Liquid biopsy a promising tool for monitoring patients with bladder cancer
Detection of circulating tumour cells (CTCs), circulating tumour DNA (ctDNA) and microRNA (miRNA) using blood samples (liquid biopsy) instead of cancer tissue proved useful in detecting progression and predicting prognosis of patients with bladder cancer, according to data presented at the recent 15th Urological Association of Asia Congress (UAA 2017) held in Hong Kong.
“Tumour heterogeneity is a problem in profiling bladder cancer. This may be resolved by doing biopsies of multiple foci, but this is invasive for the patients. Liquid biopsy can provide a temporal, genetic landscape of the cancer in a less invasive manner,” said Dr Masayoshi Nagata of the Department of Urology, Juntendo University, Tokyo, Japan.

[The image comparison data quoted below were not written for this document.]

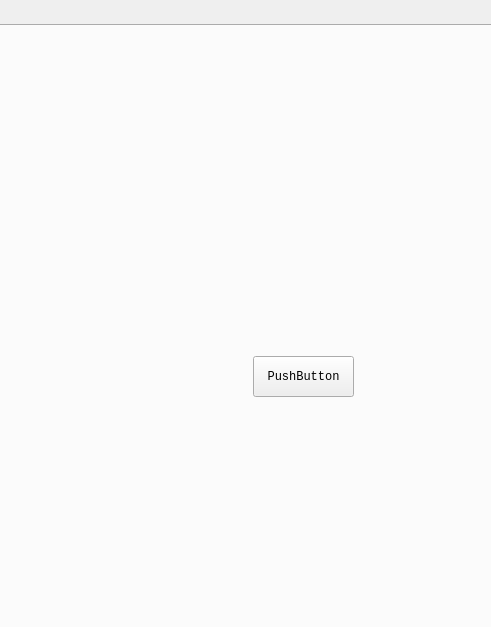
The window that mainwindow.ui (risherlock/simdez) describes before a commit, drawn with Qt 5; both pictures show x 789 to 1280 and y 0 to 627 of the 1280 by 720 pixel window.
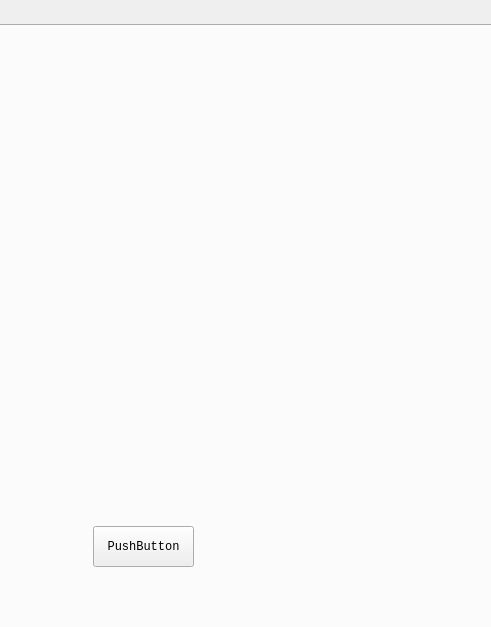
The same window after the commit. The open tabs and pages were chosen to show the change. Icons and pictures are not drawn. Custom widgets are drawn as their Qt base class.

```diff
--- a/mainwindow.ui
+++ b/mainwindow.ui
@@ -1270,8 +1270,8 @@
      <widget class="QPushButton" name="pushButton">
       <property name="geometry">
        <rect>
-        <x>1040</x>
-        <y>330</y>
+        <x>880</x>
+        <y>500</y>
         <width>101</width>
         <height>41</height>
        </rect>
@@ -1283,10 +1283,10 @@
      <widget class="QWidget" name="quickContainer" native="true">
       <property name="geometry">
        <rect>
-        <x>960</x>
+        <x>890</x>
         <y>60</y>
-        <width>241</width>
-        <height>221</height>
+        <width>321</width>
+        <height>401</height>
        </rect>
       </property>
       <property name="maximumSize">
```
Left out of the diff: 10 changed lines with no effect on the pictures.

In a pilot study of 12 patients with bladder cancer, CTCs were detected by CytoQuest in 92 percent of the patients. There was no significant difference in the number of median CTCs before (median, 7; range 1–16) and after transurethral resection of bladder tumour (TUR-Bt) (median, 7; range 2–26). [Nagata M, et al, UAA 2017; http://www.abnova.com/products/CytoQuest-CR-M0014.html]

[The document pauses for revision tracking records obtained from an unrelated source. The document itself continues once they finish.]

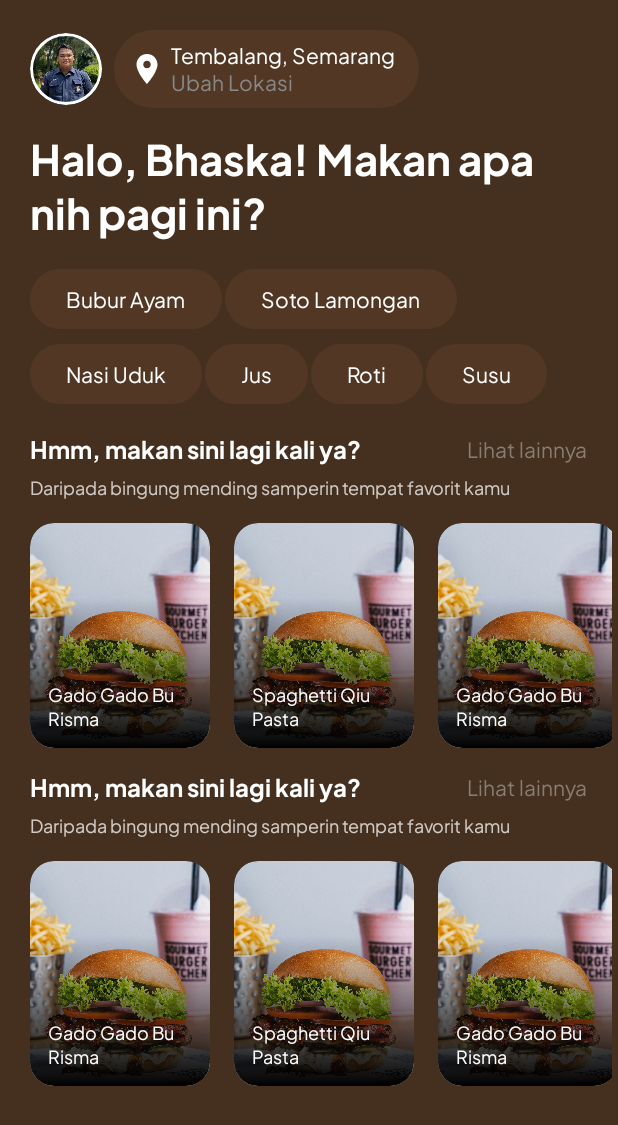
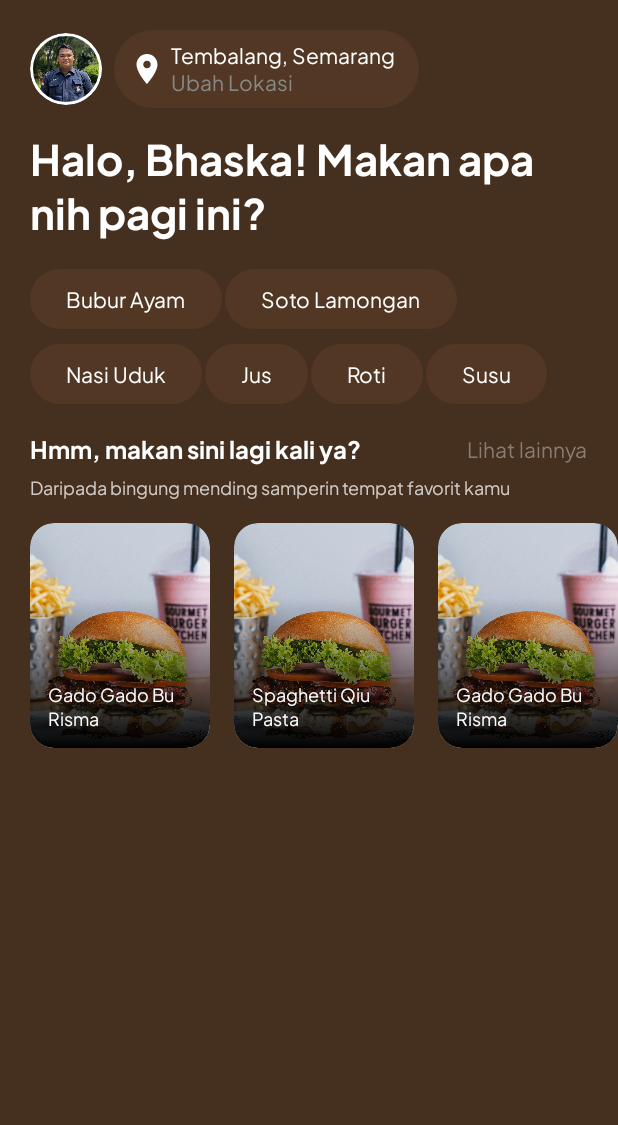
Before and after one commit to PlattenEcho/snapeat, an Android app built with Jetpack Compose: the @Preview function HomeScreenPreview, on a phone screen of 412 x 824 dp. Shown: the top 1125 px of the screen. Run offline under Robolectric (Android 15) with nearby library versions, the phone set to English and light mode, and no system bars.

Commit message:
nav letsgo

```diff
--- a/app/src/main/java/com/bangkit/snapeat/presentation/home/HomeScreen.kt
+++ b/app/src/main/java/com/bangkit/snapeat/presentation/home/HomeScreen.kt
@@ -51,6 +51,8 @@ import androidx.compose.ui.res.painterResource
 import androidx.compose.ui.tooling.preview.Preview
 import androidx.compose.ui.unit.dp
 import androidx.compose.ui.unit.sp
+import androidx.navigation.NavController
+import androidx.navigation.compose.rememberNavController
 import coil.compose.rememberImagePainter
 import com.bangkit.snapeat.R
 import com.bangkit.snapeat.presentation.gapH16
@@ -67,7 +69,9 @@ import com.bangkit.snapeat.ui.theme.SnapEatTheme
 
 @OptIn(ExperimentalMaterial3Api::class, ExperimentalLayoutApi::class)
 @Composable
-fun  HomeScreen() {
+fun  HomeScreen(
+    navController: NavController
+) {
     Column(
         modifier = Modifier
             .fillMaxSize()
@@ -141,7 +145,8 @@ fun  HomeScreen() {
                 ) {
                     Text(
                         text = item,
-                        style = MaterialTheme.typography.bodySmall
+                        style = MaterialTheme.typography.bodySmall,
+                        color = Color.White
                     )
                 }
             }
@@ -182,115 +187,24 @@ fun  HomeScreen() {
         Box(
             modifier = Modifier
                 .fillMaxWidth()
-                .layout(){ measurable, constraints ->
-                    val placeable = measurable.measure(constraints.copy(
-                        maxWidth = constraints.maxWidth + 16.dp.roundToPx(), //add the end padding 16.dp
-                    ))
+                .layout() { measurable, constraints ->
+                    val placeable = measurable.measure(
+                        constraints.copy(
+                            maxWidth = constraints.maxWidth + 40.dp.roundToPx(), //add the end padding 16.dp
+                        )
+                    )
                     layout(placeable.width, placeable.height) {
-                        placeable.place(8.dp.roundToPx(), 0)
+                        placeable.place(0, 0)
                     }
                 }
         ) {
             LazyRow(
                 horizontalArrangement = Arrangement.spacedBy(16.dp),
-                contentPadding = PaddingValues(end=16.dp),
-                modifier = Modifier.clipToBounds() // Clip content within padding
-            ) {
-                items(listOf(
-                    "Gado Gado Bu Risma",
-                    "Spaghetti Qiu Pasta",
-                    "Gado Gado Bu Risma",
-                    "Spaghetti Qiu Pasta",
-                    "Gado Gado Bu Risma",
-                    "Spaghetti Qiu Pasta")) { place ->
-                    Box(
-                        modifier = Modifier
-                            .clip(shape = RoundedCornerShape(16.dp))
-                            .background(Color.DarkGray)
-                            .size(height = 150.dp, width = 120.dp)
-                    ) {
-                        // Place Image
-                        Image(
-                            painter = painterResource(id = R.drawable.onboarding2),
-                            contentDescription = null,
-                            contentScale = ContentScale.Crop,
-                            modifier = Modifier
-                                .wrapContentWidth()
-                                .clip(RoundedCornerShape(16.dp))
-                                .drawWithCache {
-                                    val gradient = Brush.verticalGradient(
-                                        colors = listOf(Color.Black, Color.Transparent),
-                                        startY = 150.dp.toPx(),
-                                        endY = (150.dp.toPx()) / 3
-                                    )
-                                    onDrawWithContent {
-                                        drawContent()
-                                        drawRect(gradient, blendMode = BlendMode.Multiply)
-                                    }
-                                }
-                        )
-                        Text(
-                            text = place,
-                            color = Color.White,
-                            style = MaterialTheme.typography.bodySmall.copy(
-                                lineHeight = 16.sp,
-                                fontSize = 12.sp
-                            ),
-                            modifier = Modifier
-                                .align(Alignment.BottomStart)
-                                .padding(start = 12.dp, end = 12.dp, bottom = 12.dp)
-                        )
-                    }
-                }
-            }
-        }
-        gapH16
-        Row(
-            modifier = Modifier.fillMaxWidth(),
-            horizontalArrangement = Arrangement.SpaceBetween,
-            verticalAlignment = Alignment.CenterVertically
-        ) {
-            Text(
-                text = "Hmm, makan sini lagi kali ya?",
-                color = Color.White,
-                style = MaterialTheme.typography.displaySmall.copy(
-                    fontSize = 16.sp,
-                )
-            )
-            Text(
-                text = "Lihat lainnya",
-                color = GrayBrown,
-                style = MaterialTheme.typography.bodyMedium.copy(
-                    fontSize = 14.sp
-                )
-            )
-        }
-        gapH8
-        Text(
-            text = "Daripada bingung mending samperin tempat favorit kamu",
-            color = Color.White.copy(alpha = 0.75f),
-            style = MaterialTheme.typography.bodySmall.copy(
-                fontSize = 12.sp
-            )
-        )
-
-        gapH16
-        Box(
-            modifier = Modifier
-                .fillMaxWidth()
-                .layout(){ measurable, constraints ->
-                    val placeable = measurable.measure(constraints.copy(
-                        maxWidth = constraints.maxWidth + 16.dp.roundToPx(), //add the end padding 16.dp
-                    ))
-                    layout(placeable.width, placeable.height) {
-                        placeable.place(8.dp.roundToPx(), 0)
-                    }
-                }
-        ) {
-            LazyRow(
-                horizontalArrangement = Arrangement.spacedBy(16.dp),
-                contentPadding = PaddingValues(end=16.dp),
-                modifier = Modifier.clipToBounds() // Clip content within padding
+                contentPadding = PaddingValues(
+                    start = 20.dp,
+                    end = 20.dp
+                ),
+                modifier = Modifier.clipToBounds()
             ) {
                 items(listOf(
                     "Gado Gado Bu Risma",
@@ -347,6 +261,6 @@ fun  HomeScreen() {
 @Composable
 fun HomeScreenPreview(){
     SnapEatTheme {
-        HomeScreen()
+        HomeScreen(rememberNavController())
     }
 }
```
Also changed, not shown: app/src/main/java/com/bangkit/snapeat/MainActivity.kt (+5 -15 lines), app/src/main/java/com/bangkit/snapeat/presentation/auth/AuthScreen.kt (+8 -3 lines), app/src/main/java/com/bangkit/snapeat/presentation/auth/components/AuthPage.kt (+11 -4 lines), app/src/main/java/com/bangkit/snapeat/presentation/login/LoginScreen.kt (+6 -2 lines), app/src/main/java/com/bangkit/snapeat/presentation/navgraph/NavGraph.kt (+36 -23 lines), app/src/main/java/com/bangkit/snapeat/presentation/onboarding/OnBoardingScreen.kt (+10 -5 lines), app/src/main/java/com/bangkit/snapeat/presentation/register/RegisterScreen.kt (+6 -2 lines).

“These results demonstrated that performance of TUR-Bt did not cause dissemination of the tumour,” Nagata said.
In a study of 188 patients who underwent radical cystectomy (RC) without neoadjuvant chemotherapy, CTCs were noted to be present in 21 percent of patients. The detection of CTCs correlated with reduced recurrence-free survival (RFS) and cancer-specific survival (p≤0.016). [BJU Int 2017;119:854-861]

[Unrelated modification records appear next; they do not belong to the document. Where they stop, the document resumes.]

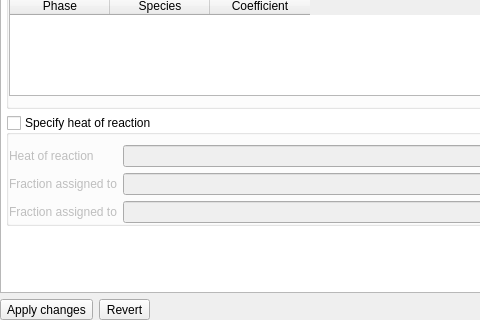
This is mfixgui/uifiles/chemistry.ui in truongd8593/mfix as Qt 5 draws it before an edit; both pictures show x 0 to 480 and y 389 to 709 of the 575 by 709 pixel window. The edited form follows.
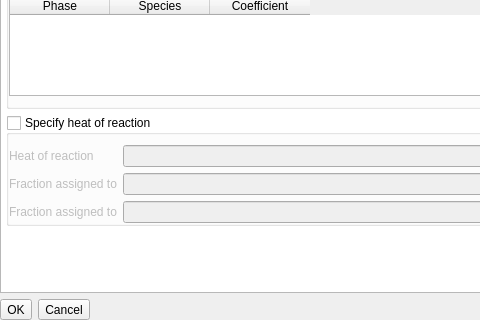
This is the edited form. Custom widgets are drawn as their Qt base class.

Commit message:
Chemistry: "Apply"/"Revert" -> "OK"/"Cancel"
squash! Chemistry: "Apply"/"Revert" -> "OK"/"Cancel"

Patch:
```diff
--- a/mfixgui/uifiles/chemistry.ui
+++ b/mfixgui/uifiles/chemistry.ui
@@ -751,14 +751,14 @@
          <item>
           <widget class="QToolButton" name="toolbutton_apply">
            <property name="text">
-            <string>Apply changes</string>
+            <string>OK</string>
            </property>
           </widget>
          </item>
          <item>
           <widget class="QToolButton" name="toolbutton_revert">
            <property name="text">
-            <string>Revert</string>
+            <string>Cancel</string>
            </property>
           </widget>
          </item>
```
Left out of the diff: 4 changed lines with no effect on the pictures. The commit also changes 1 other file.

In another study, 11 percent of 403 bladder cancer patients who underwent RC were found to have FGFR3 and P1K3CA high mutated DNA in ctDNA analysis, which showed significant correlation with poor RFS (p=0.031). [Eur Urol 2017;71:961-969]
“The results of this study showed that ctDNA from patients with bladder cancer can be monitored for disease progression and detection of metastasis,” commented Nagata.
A retrospective pilot study of 377 samples from 12 patients with recurrent or progressive/metastatic bladder cancer showed significantly higher levels of ctDNA in plasma and urine before disease progression (p=0.032) vs patients with recurrent disease (p=1.3×10-6). [Eur Urol 2016;70:75-82]
In genome-wide analyses of serum miRNA in 207 patients with muscle-invasive bladder cancer (MIBC), low expression of the miRNAs miR-486-3p (p=0.002) and miR-103a-3p (p=0.034) was noted to be correlated to worse overall survival. [Oncotarget 2016;7:36733-36742]
“Serum miRNA signatures might have considerable clinical values in predicting and providing prognostic information in MIBC,” Nagata said.
“Detection and quantification of CTCs, ctDNA and miRNA by liquid biopsy can temporally provide the genetic landscape of bladder cancer in a less invasive manner, although circulating biomarkers are not yet established in clinical practice… In the future, liquid biopsy will serve as a tool for the selection of effective precision medicine for bladder cancer patients,” he concluded.